● Task to complete
Read the lines below. Copy out any that hold the string "html".

───── Data for processing

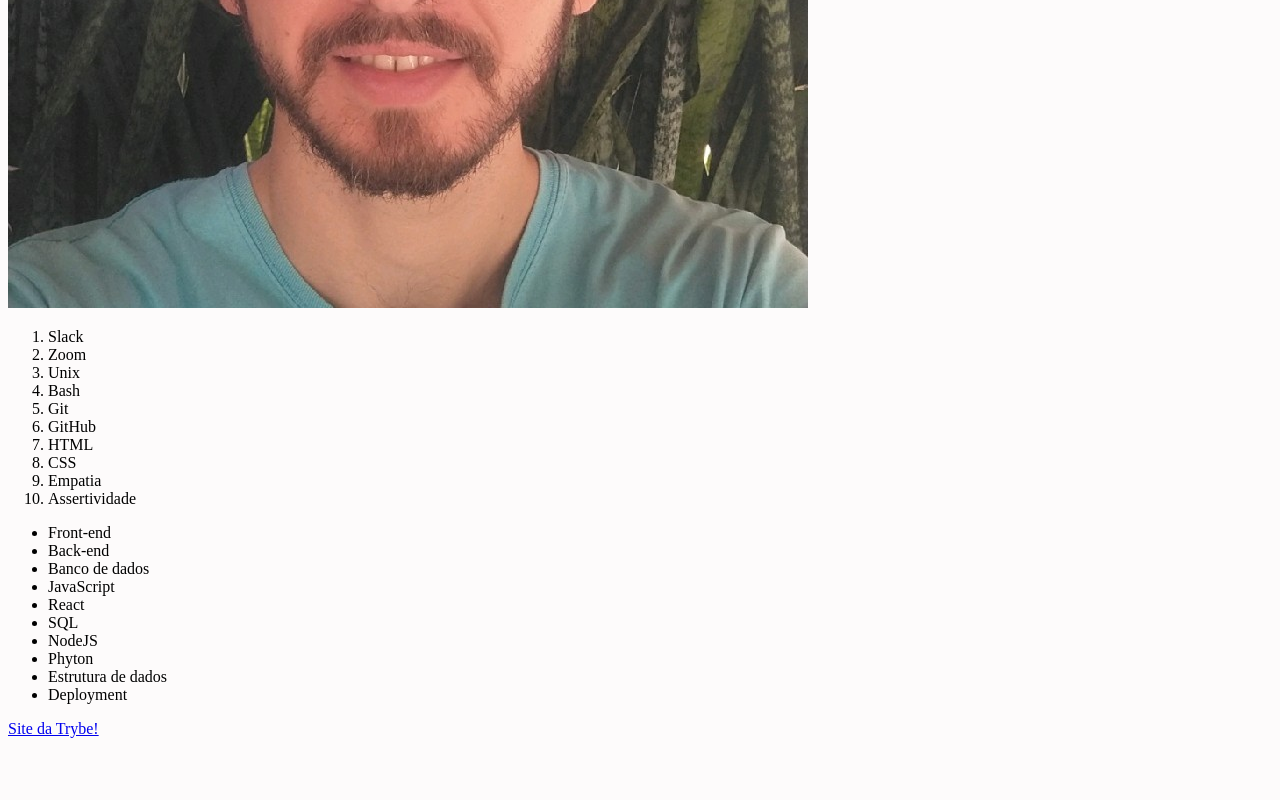
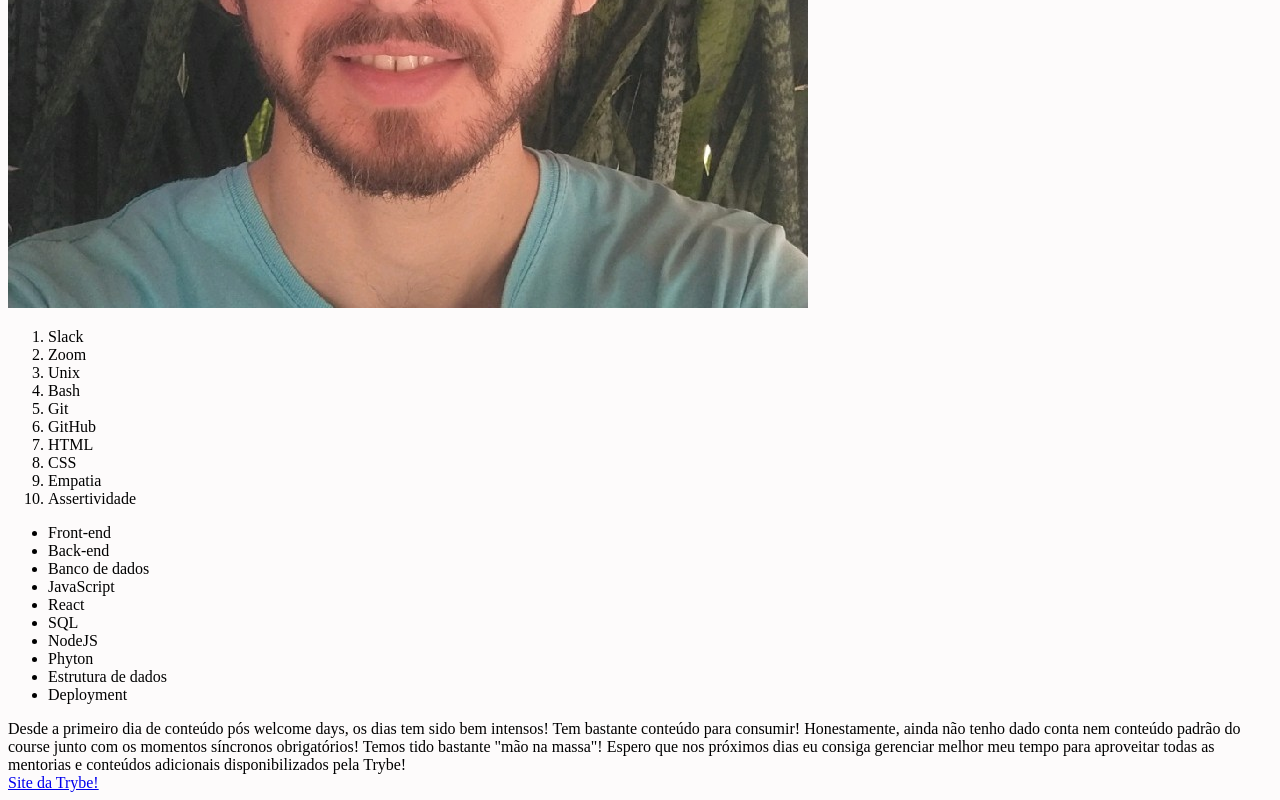
Before and after one commit to Danieldsvn/lessons-learned, a website: page index.html in a window 1280 px wide. Shown: the part 500-1300 px from the top of the page. Before the commit the page ends 1246 px from the top, so only its background shows below. Drawn offline with Linux system fonts and the light colour scheme.

Commit message:
requisito 8 concluido

```diff
--- a/index.html
+++ b/index.html
@@ -37,6 +37,9 @@
         <li>Estrutura de dados</li>
         <li>Deployment</li>
     </ul>
+    <article>
+        Desde a primeiro dia de conteúdo pós welcome days, os dias tem sido bem intensos! Tem bastante conteúdo para consumir! Honestamente, ainda não tenho dado conta nem conteúdo padrão do course junto com os momentos síncronos obrigatórios! Temos tido bastante "mão na massa"! Espero que nos próximos dias eu consiga gerenciar melhor meu tempo para aproveitar todas as mentorias e conteúdos adicionais disponibilizados pela Trybe!
+    </article>
     <a  href="https://www.betrybe.com/" target="_blank">Site da Trybe!</a>
     <footer id="rodape">
 
```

──────────

● Answer section
Before and after one commit to Danieldsvn/lessons-learned, a website: page index.html in a window 1280 px wide. Shown: the part 500-1300 px from the top of the page. Before the commit the page ends 1246 px from the top, so only its background shows below. Drawn offline with Linux system fonts and the light colour scheme.
--- a/index.html
+++ b/index.html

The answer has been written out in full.